Social Policies for Children

Social Policies for Children

Social Policies for Children

Social Policies for Children

Synopsis

Successful social policies for children are critical to America's future. Yet the status of children in America suggests that the nation's policies may not be serving them well. Infant and child mortality rates in the United States remain high compared with those of other western industrialized nations; child poverty rates have worsened in the past decade; and poor health care, child abuse, and inadequate schooling and child care persist. In this book, a group of renowned scholars presents a new set of social policies designed to alleviate these problems and to help satisfy the needs of all children. The policies deal with the most important domains affecting children from birth through the passage to adulthood: child care, schooling, transition to work, health care, income security, physical security, and child abuse. Although nearly everyone agrees that children are in trouble, there is considerable debate over what kind of trouble they are in, why this is so, and whether government can or should more actively seek to solve these problems. Americans are evenly divided on the question of whether children's problems are more economic or moral in origin. The seven proposals in this volume both reflect and cut across ideological disagreements. Some for more government, others for less; but all call for different government methods for achieving socially agreed-upon goals to help America's children.
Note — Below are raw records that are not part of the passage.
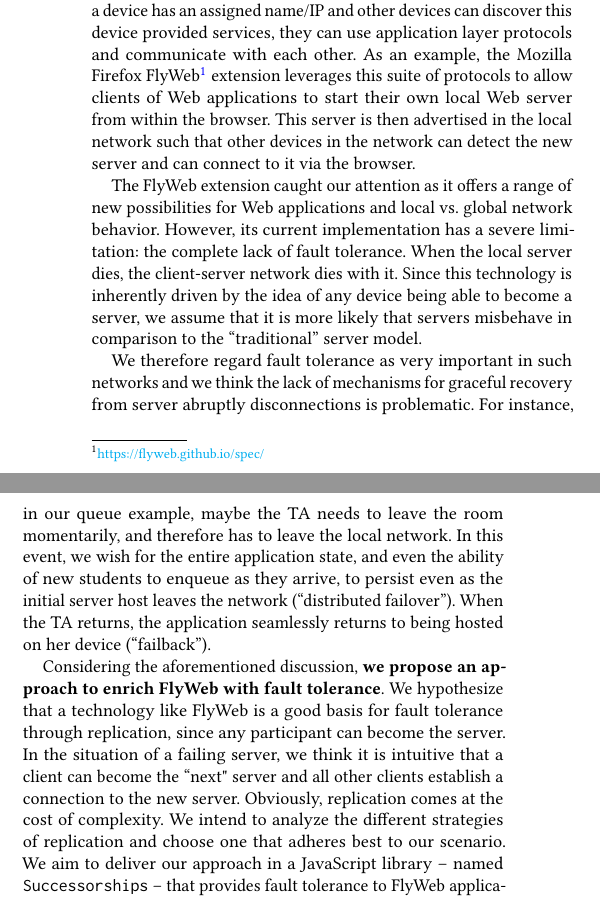
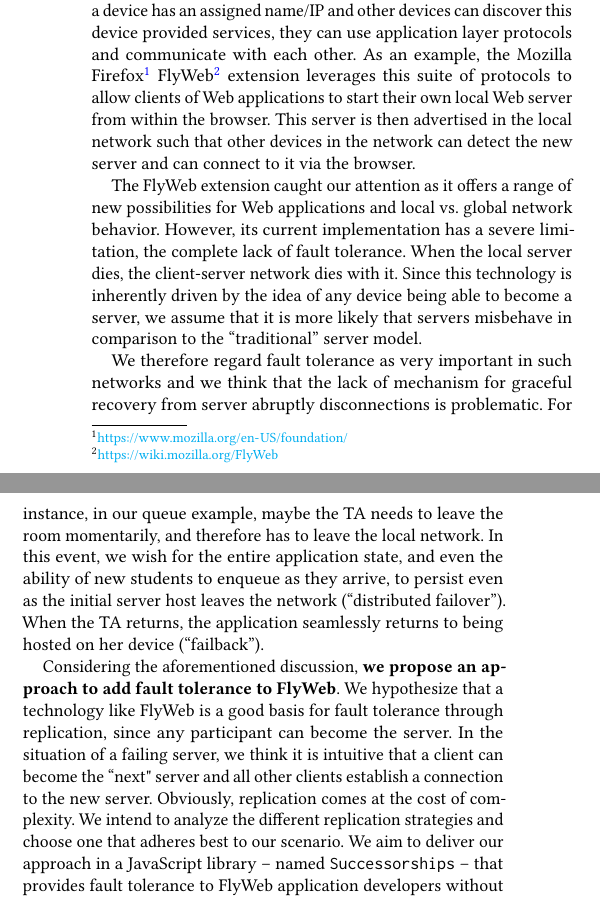
Before and after one commit to marquesarthur/successorships, a LaTeX paper (paper.tex, which reads sections/introduction.tex): two parts of the columns of page 1 of 4, joined at a grey line, cut so that both start at the same text. Compiled offline with pdfLaTeX.

Commit message:
Fixed small text changes suggested by Ivan

```diff
--- a/sections/introduction.tex
+++ b/sections/introduction.tex
@@ -15,20 +15,20 @@ In the aforementioned example, we assume that {\it (1)} devices are in a local-a
 
 
 % Introduce fly web
-The suite of protocols in Zero-configuration networking (mDNS/ DNS-SD)~\cite{rfc6762,rfc6763} provides {\it (i)} the automatic assignment of IP addresses and host naming (mDNS), and {\it (ii)} service discovery (DNS-SD). Once a device has an assigned name/IP and other devices can discover this device provided services, they can use application layer protocols and communicate with each other. As an example, the Mozilla Firefox FlyWeb\footnote{\url{https://flyweb.github.io/spec/}} extension leverages this suite of protocols to allow clients of Web applications to start their own local Web server from within the browser. This server is then advertised in the local network such that other devices in the network can detect the new server and can connect to it via the browser.
+The suite of protocols in Zero-configuration networking (mDNS/ DNS-SD)~\cite{rfc6762,rfc6763} provides {\it (i)} the automatic assignment of IP addresses and host naming (mDNS), and {\it (ii)} service discovery (DNS-SD). Once a device has an assigned name/IP and other devices can discover this device provided services, they can use application layer protocols and communicate with each other. As an example, the Mozilla Firefox\footnote{\url{https://www.mozilla.org/en-US/foundation/}} FlyWeb\footnote{\url{https://wiki.mozilla.org/FlyWeb}} extension leverages this suite of protocols to allow clients of Web applications to start their own local Web server from within the browser. This server is then advertised in the local network such that other devices in the network can detect the new server and can connect to it via the browser.
 
 
 % Discuss fault tolerance
-The FlyWeb extension caught our attention as it offers a range of new possibilities for Web applications and local vs. global network behavior. However, its current implementation has a severe limitation: the complete lack of fault tolerance. When the local server dies, the client-server network dies with it. Since this technology is inherently driven by the idea of any device being able to become a server, we assume that it is more likely that servers misbehave in comparison to the  ``traditional'' server model.
+The FlyWeb extension caught our attention as it offers a range of new possibilities for Web applications and local vs. global network behavior. However, its current implementation has a severe limitation, the complete lack of fault tolerance. When the local server dies, the client-server network dies with it. Since this technology is inherently driven by the idea of any device being able to become a server, we assume that it is more likely that servers misbehave in comparison to the  ``traditional'' server model.
 
 
 
-We therefore regard fault tolerance as very important in such networks and we think the lack of mechanisms for graceful recovery from server abruptly disconnections is problematic.
+We therefore regard fault tolerance as very important in such networks and we think that the lack of mechanism for graceful recovery from server abruptly disconnections is problematic.
 For instance, in our queue example, maybe the TA needs to leave the room momentarily, and therefore has to leave the local network. In this event, we wish for the entire application state, and even the ability of new students to enqueue as they arrive, to persist even as the initial server host leaves the network (``distributed failover''). When the TA returns, the application seamlessly returns to being hosted on her device (``failback'').
 
 
 % State our project proposal
-Considering the aforementioned discussion, {\bf we propose an approach to enrich FlyWeb with fault tolerance}. We hypothesize that a technology like FlyWeb is a good basis for fault tolerance through replication, since any participant can become the server. In the situation of a failing server, we think it is intuitive that a client can become the ``next" server and all other clients establish a connection to the new server. Obviously, replication comes at the cost of complexity. We intend to analyze the different strategies of replication and choose one that adheres best to our scenario. We aim to deliver our approach in a JavaScript library -- named {\texttt{\APIName{}}} -- that provides fault tolerance to FlyWeb application developers without exposing the underlying technical details.
+Considering the aforementioned discussion, {\bf we propose an approach to add fault tolerance to FlyWeb}. We hypothesize that a technology like FlyWeb is a good basis for fault tolerance through replication, since any participant can become the server. In the situation of a failing server, we think it is intuitive that a client can become the ``next" server and all other clients establish a connection to the new server. Obviously, replication comes at the cost of complexity. We intend to analyze the different replication strategies and choose one that adheres best to our scenario. We aim to deliver our approach in a JavaScript library -- named {\texttt{\APIName{}}} -- that provides fault tolerance to FlyWeb application developers without exposing the underlying technical details.
 
 
 
```
Also changed, not shown: paper.pdf.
Excerpt

Social policies that succeed in helping children to achieve their potential are critical to our nation's future, both because a humane society owes this consideration to its most vulnerable members and as a means of developing human capital to ensure that American industries can compete around the world. Yet the status of children in the United States suggests that the nation's policies may not be serving them well. Infant and child mortality rates remain high; the proportion of children in poverty is high and increasing; the number of children who cannot read or calculate or think abstractly is unacceptable for the Information Age.

Social Policies for Children puts forth concrete, original proposals to address seven problems: poverty or income insecurity, poor schooling, inadequate child care, difficulties in moving from school to work, insufficient health care, lack of physical security, and child abuse. the proposals, each written by an expert in the field, would, if effected, make a significant difference in the lives of children.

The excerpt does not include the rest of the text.